Another four-layer day! But thankfully it stayed dry. We were keen to do the tour inside the Dudley tunnel, which is a maze of limestone tunnels, caverns and mine workings. We had hoped to take MM through the tunnel, but her cabin is just too wide at the top to fit. There's no way that we could have fitted under the guage.
We could only see a tiny proportion of the miles of tunnels and mine shafts, some of which are closed for safety reasons, some are well below the canal level and are now flooded as there are no longer pumps running to keep out the water. The area is famous for the fossils found in the limestone like this tail end of a trilobyte.
We were astounded to hear that two boatmen were capable of legging five boats tied together in a line, each carrying 30 tons of limestone or coal. Mind you, it took them four hours to "leg it" through the two mile tunnel.
After a bacon roll at the little cafe run by the Dudley Tunnel Trust, we set off. Again, we found that the water in the canal round here is crystal clear, what a contrast to central Birmingham!
There is a wider tunnel that runs parallel to the Dudley tunnel about a mile to the east. So we set off along the Birmingham Canal Navigation, known as the BCN, to get to the Netherton tunnel. On the way, we passed over an aqueduct that carries the BCN over the canal that goes through Netherton tunnel, so we were given a bird's eye view of the tunnel we were about to go through.
Finally we moored up in a new office and housing development called The Waterside.
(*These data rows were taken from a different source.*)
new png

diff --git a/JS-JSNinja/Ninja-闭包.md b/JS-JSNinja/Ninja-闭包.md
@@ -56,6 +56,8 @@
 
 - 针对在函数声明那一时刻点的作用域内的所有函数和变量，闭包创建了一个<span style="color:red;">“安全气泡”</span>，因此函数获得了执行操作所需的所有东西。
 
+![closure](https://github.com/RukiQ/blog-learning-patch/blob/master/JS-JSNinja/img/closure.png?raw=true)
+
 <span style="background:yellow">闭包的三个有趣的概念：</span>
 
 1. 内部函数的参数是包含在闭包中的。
Again, this used to be a huge steelworks until the 70's when it was redeveloped.
Trip: 176 miles, 132 locks and 139.1 hours.